Under the state of emergency, the gas firm SPP, run by GDF Suez and E.ON, is reducing gas deliveries to large customers with annual consumption exceeding 60,000 cubic metres to a “safe minimum.” It is maintaining full gas supplies to households, hospitals and schools from its reserves.
Gas-powered electricity generation is also affected by gas supply restrictions, which threaten the stability of the power grid, the cabinet has said.
“Few people are aware that we are close to a blackout,” Economy Minister Lubomir Jahnatek told the same news conference. “Only a small malfunction ... and a blackout will affect a large part of Slovakia.”
The EU accession agreement, setting terms for Slovakia’s entry to the bloc in 2004, forced Bratislava to close another unit at the Soviet-designed Bohunice plant in 2006.
Leftist leader Fico had opposed the accession deal, agreed by the centre-right administration his government replaced two years ago, and reiterated on Saturday that the Bohunice facility met all safety standards.
“This unit was, and still is monitored by all major international institutions (active) in this area, and the reason for its closure was political,” he said.
The gas dispute, which began when Russia and Ukraine could not agree on 2009 prices, has led to the worst ever disruption of Russian gas supplies to Europe and intensified calls for alternative energy sources.
The continent relies on Russia for a quarter of its supplies, and eighty percent of Russian gas to Europe is piped through Ukraine. Pipelines running through Slovakia move around 20 percent of EU gas consumption.
Slovakia’s southern neighbour, Hungary, which relies on Russia for around 70 percent of its gas, has also said it needs to consider whether to build new nuclear power generating capacity.
Fico said on Saturday he had informed European Commission President Jose Manuel Barroso and other EU members of Slovakia’s intention to reconnect Bohunice to the grid.

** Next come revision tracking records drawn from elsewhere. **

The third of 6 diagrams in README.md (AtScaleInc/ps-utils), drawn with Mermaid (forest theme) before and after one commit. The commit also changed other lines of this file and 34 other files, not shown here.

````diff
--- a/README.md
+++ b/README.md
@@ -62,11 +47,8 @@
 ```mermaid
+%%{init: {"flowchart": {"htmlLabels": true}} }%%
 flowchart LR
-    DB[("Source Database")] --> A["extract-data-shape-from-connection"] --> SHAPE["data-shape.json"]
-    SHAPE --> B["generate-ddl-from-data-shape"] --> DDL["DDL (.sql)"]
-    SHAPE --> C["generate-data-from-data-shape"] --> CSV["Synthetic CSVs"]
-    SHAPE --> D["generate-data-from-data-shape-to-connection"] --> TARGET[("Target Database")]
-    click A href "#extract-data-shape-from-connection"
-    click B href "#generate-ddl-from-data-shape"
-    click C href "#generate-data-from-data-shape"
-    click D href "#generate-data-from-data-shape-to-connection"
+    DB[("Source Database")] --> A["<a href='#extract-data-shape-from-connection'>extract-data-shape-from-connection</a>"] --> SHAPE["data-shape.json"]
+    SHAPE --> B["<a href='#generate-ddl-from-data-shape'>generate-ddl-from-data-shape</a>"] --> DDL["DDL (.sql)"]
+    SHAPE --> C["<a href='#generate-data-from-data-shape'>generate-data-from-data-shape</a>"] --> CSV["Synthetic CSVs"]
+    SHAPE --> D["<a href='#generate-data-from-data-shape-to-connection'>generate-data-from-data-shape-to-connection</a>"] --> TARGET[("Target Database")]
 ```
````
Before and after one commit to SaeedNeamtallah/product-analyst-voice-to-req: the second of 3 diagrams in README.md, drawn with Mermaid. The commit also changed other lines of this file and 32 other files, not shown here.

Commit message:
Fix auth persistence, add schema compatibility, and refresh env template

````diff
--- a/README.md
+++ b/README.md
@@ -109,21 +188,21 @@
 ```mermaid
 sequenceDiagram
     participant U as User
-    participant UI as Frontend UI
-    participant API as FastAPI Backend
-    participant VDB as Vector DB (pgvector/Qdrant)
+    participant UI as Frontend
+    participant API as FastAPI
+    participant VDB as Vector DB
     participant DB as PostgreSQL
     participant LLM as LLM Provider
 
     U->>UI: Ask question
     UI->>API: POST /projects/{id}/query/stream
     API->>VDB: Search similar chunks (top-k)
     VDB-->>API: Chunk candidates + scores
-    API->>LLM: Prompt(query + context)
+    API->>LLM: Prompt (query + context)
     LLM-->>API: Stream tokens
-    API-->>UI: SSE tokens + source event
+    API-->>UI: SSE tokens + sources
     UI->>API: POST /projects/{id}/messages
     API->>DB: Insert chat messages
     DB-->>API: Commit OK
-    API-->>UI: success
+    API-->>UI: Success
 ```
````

The European Commission, the EU’s executive arm, has said it will consider the matter if Slovakia wants to restart the Bohunice unit.
Editing by Tim Pearce